“She made a statement by doing that,” Angela says. “There are people who God has blessed with means who have seen the validity of this project.”
The Light of the World sculpture garden anticipates a soft opening in August and an official opening in September. The sculptures will be part of the Thanksgiving Point Gardens ticket.
“Don’t fall into the trap of being immobilized because you don’t know how to do something perfectly.” —Angela Johnson, sculptor
An hour a day
Angela Johnson is passionate about helping women develop talents. In fact, she’s working on a book about the subject. Here are four tips for bringing it out from under a bushel.
1. Remove toxic influences in your life. “We talk about pollution in our environment,” Angela says. “But we also need to stay away from people with hidden agendas or the desire to control us. To develop ourselves and our talents, we need to be surrounded by healthy voices.”
2. Do something hard. “If singing in the choir is hard, do it! If singing a solo in church is more than you think you can do, start by singing to your dog or singing in the mirror,” she says.
“Pick a hard task that intrigues you enough so that you’re willing to work at it. You’ll realize that you didn’t die and that it was actually fun,” she says.
3. Embrace mistakes. “Don’t fall into the trap of being immobilized because you don’t know how to do something perfectly,” she says. “In the beginning, I didn’t like some of my sculptures but I said, ‘This will not intimidate me!’”
4. Don’t say to yourself or others: “You can accomplish anything you set your mind to.” “That’s actually a lie,” Angela says. “We may not be able to win an Olympic gold medal. We have limitations.” Instead, Angela says to tell others, “Let’s explore things together. Let’s talk about your creative zone.”
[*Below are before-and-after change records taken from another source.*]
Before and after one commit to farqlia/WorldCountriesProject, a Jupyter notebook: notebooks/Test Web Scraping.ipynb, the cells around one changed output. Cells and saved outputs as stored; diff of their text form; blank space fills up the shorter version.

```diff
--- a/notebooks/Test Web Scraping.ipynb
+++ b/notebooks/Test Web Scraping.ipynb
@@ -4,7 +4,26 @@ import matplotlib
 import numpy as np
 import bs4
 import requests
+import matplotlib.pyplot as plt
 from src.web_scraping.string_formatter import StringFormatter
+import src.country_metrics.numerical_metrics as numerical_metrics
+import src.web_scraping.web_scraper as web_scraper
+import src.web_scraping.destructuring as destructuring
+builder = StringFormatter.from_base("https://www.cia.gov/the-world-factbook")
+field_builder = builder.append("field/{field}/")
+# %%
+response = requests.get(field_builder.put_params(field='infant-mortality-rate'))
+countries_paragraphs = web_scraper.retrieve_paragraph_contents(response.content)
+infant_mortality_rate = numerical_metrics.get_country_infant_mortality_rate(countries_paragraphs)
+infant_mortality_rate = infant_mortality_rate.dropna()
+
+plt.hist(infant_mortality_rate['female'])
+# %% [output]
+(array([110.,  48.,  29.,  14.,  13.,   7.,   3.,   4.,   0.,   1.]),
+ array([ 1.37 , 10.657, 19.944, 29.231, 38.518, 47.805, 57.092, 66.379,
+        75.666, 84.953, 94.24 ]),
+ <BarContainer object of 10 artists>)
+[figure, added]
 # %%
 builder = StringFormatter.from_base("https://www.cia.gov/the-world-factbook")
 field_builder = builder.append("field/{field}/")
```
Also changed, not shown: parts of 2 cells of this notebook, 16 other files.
Generous donors have sponsored scenes in the Light of the World Garden. Two depictions are still looking for donors. For more information, visit lightoftheworldgarden.com.